Accounts Receivable Management is one of the most important processes of your business, after all, its main focus is acquiring revenue so that you get paid! The process, though seemingly straight forward, isn’t as easy as it may seem. You must maneuver through many obstacles and acquire some skills to manage your accounts receivable department. Here are a few Accounts Receivable tips to make sure you get paid.
If, however, you are new to this topic, here’s a Billing for Beginners guide to help you get started.
3 Tips to Create an Efficient Collection Process
1. Organize and Collect Information
The first thing you want to do with your Accounts Receivable department is to organize it. Having full control of each invoice status and of how to deal with each client is essential to avoid losing money.
The second step is to become as informed about your customers as possible. Set up a thorough credit application that allows you to vet each client with the information you obtain about them. This will help you decide how much credit you’ll extend and to whom you’ll extend it.
2. Categorize each Customer and Align Expectations
It’s common to have different kinds of customers. Here, at Pipefy, we have self-employed customers to global companies. Therefore, the Accounts Receivable process needs to be different for each one. Consequently, collecting information about each one is important to categorize them all.

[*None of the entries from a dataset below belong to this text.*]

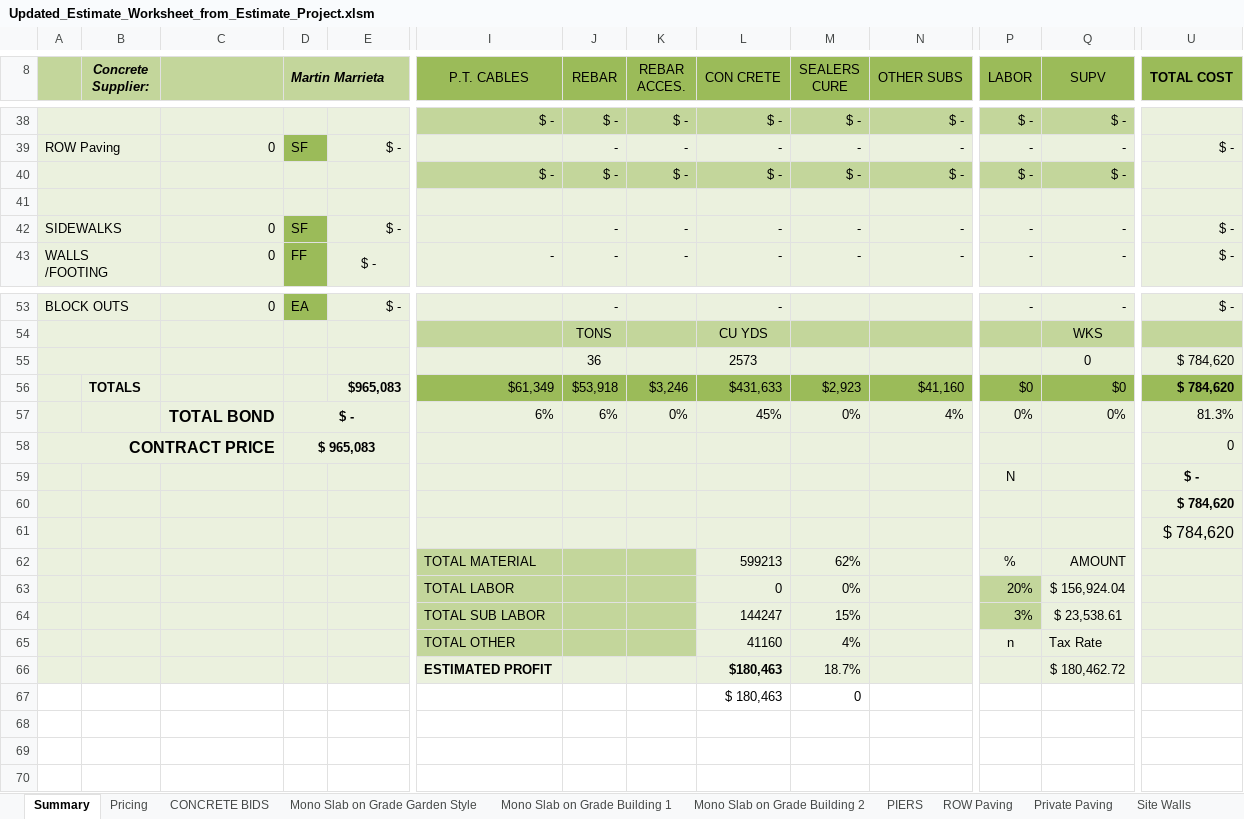
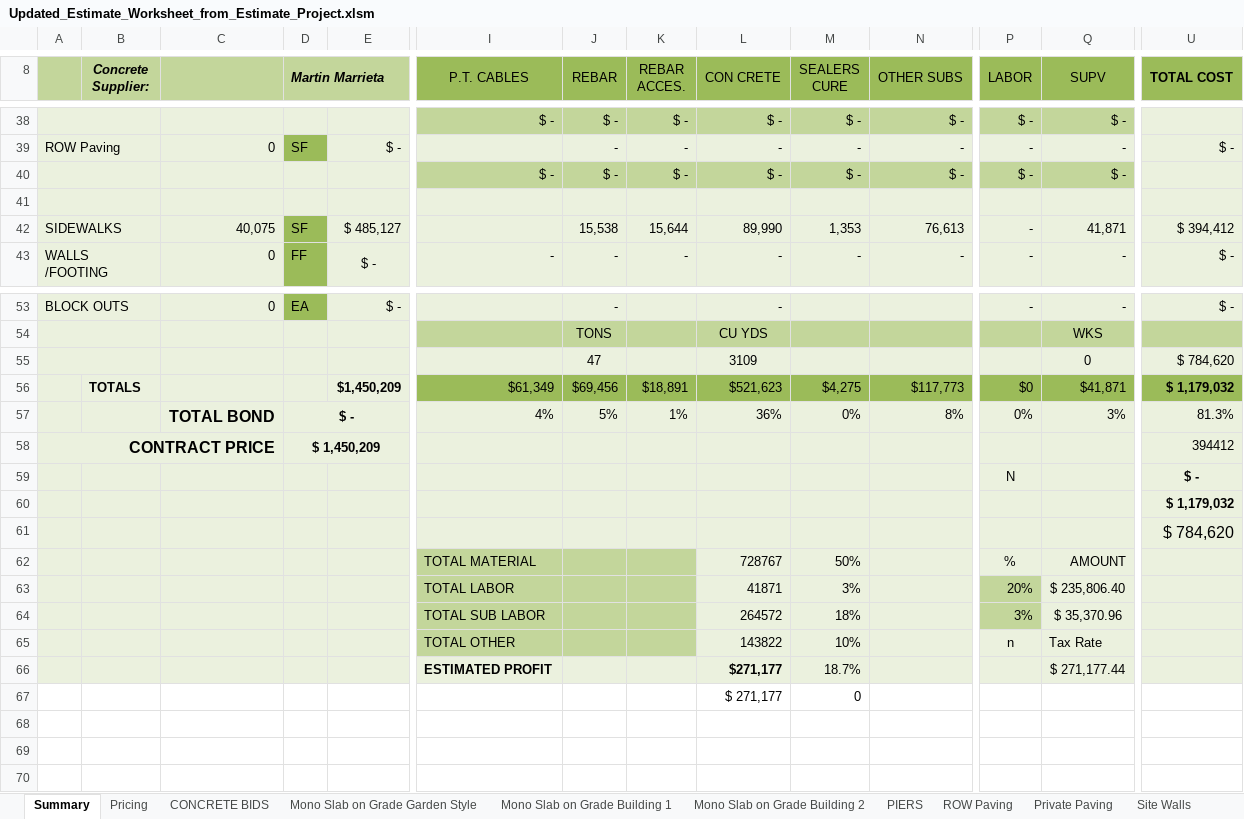
Before and after one commit to chadjmckinney-ship-it/estimating, an Excel workbook: workbooks/Downloads/Updated_Estimate_Worksheet_from_Estimate_Project.xlsm, sheet Summary, drawn as a sheet; only a part is shown, gaps mark what is left out; values as stored, in another font and other column widths than the file's, no borders; charts and pictures not drawn; removed rows and columns are numbered as before the commit, all else as after; rows hold the shown columns only; the diff names each change by its address in the sheet, - before the commit and + after, or states it on an @@ line.

```diff
--- a/workbooks/Downloads/Updated_Estimate_Worksheet_from_Estimate_Project.xlsm (sheet Summary)
+++ b/workbooks/Downloads/Updated_Estimate_Worksheet_from_Estimate_Project.xlsm (sheet Summary)
-row 42: SIDEWALKS |  | 0 | SF | $ - |  | - | - | - | - | - | - | - | $ -
+row 42: SIDEWALKS |  | 40,075 | SF | $ 485,127 |  | 15,538 | 15,644 | 89,990 | 1,353 | 76,613 | - | 41,871 | $ 394,412
-J55 (REBAR): 36
+J55 (REBAR): 47
-L55 (CON CRETE): 2573
+L55 (CON CRETE): 3109
-row 56:  | TOTALS |  |  | $965,083 | $61,349 | $53,918 | $3,246 | $431,633 | $2,923 | $41,160 | $0 | $0 | $ 784,620
-row 57:  |  | TOTAL BOND | $ - |  | 6% | 6% | 0% | 45% | 0% | 4% | 0% | 0% | 81.3%
+row 56:  | TOTALS |  |  | $1,450,209 | $61,349 | $69,456 | $18,891 | $521,623 | $4,275 | $117,773 | $0 | $41,871 | $ 1,179,032
+row 57:  |  | TOTAL BOND | $ - |  | 4% | 5% | 1% | 36% | 0% | 8% | 0% | 3% | 81.3%
-D58 (Martin Marrieta): $ 965,083
+D58 (Martin Marrieta): $ 1,450,209
-U58 (TOTAL COST): 0
+U58 (TOTAL COST): 394412
-U60 (TOTAL COST): $ 784,620
+U60 (TOTAL COST): $ 1,179,032
-L62 (CON CRETE): 599213
+L62 (CON CRETE): 728767
-M62 (SEALERS CURE): 62%
+M62 (SEALERS CURE): 50%
-L63 (CON CRETE): 0
+L63 (CON CRETE): 41871
-M63 (SEALERS CURE): 0%
+M63 (SEALERS CURE): 3%
-Q63 (SUPV): $ 156,924.04
+Q63 (SUPV): $ 235,806.40
-L64 (CON CRETE): 144247
+L64 (CON CRETE): 264572
-M64 (SEALERS CURE): 15%
+M64 (SEALERS CURE): 18%
-Q64 (SUPV): $ 23,538.61
+Q64 (SUPV): $ 35,370.96
-L65 (CON CRETE): 41160
+L65 (CON CRETE): 143822
-M65 (SEALERS CURE): 4%
+M65 (SEALERS CURE): 10%
-L66 (CON CRETE): $180,463
+L66 (CON CRETE): $271,177
-Q66 (SUPV): $ 180,462.72
+Q66 (SUPV): $ 271,177.44
-L67 (CON CRETE): $ 180,463
+L67 (CON CRETE): $ 271,177
```
Also changed, not shown: sheet SIDEWALKS, sheet Materials, sheet CONCRETE BIDS, sheet Concrete Yardage, sheet Pricing, formulas that keep their value, hidden cells, charts or pictures, 19 other files.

Then, based on the singularity of each client, the next step is to set a credit limit. Limiting credit to new customers and letting them build upon said credit with a solid payment history can help you keep the right kind of customers and build a healthy relationship with them.
Aligning expectations is a necessary step to achieve customer success in a company. Therefore, in addition to hearing what your customers expect, say what you expect from them.
3. Create an Email Collection Process
Speaking of payments, you’ll probably want to set up reminders a few days before a payment is due. If you’re using an automated system, such as Pipefy, to do your accounts receivable management, you’ll have some benefits, such as an easily configurable email reminder to make sure that your clients are aware of an impending due date. Make sure that these interactions are polite and simple. You don’t need to charge them if they aren’t late yet.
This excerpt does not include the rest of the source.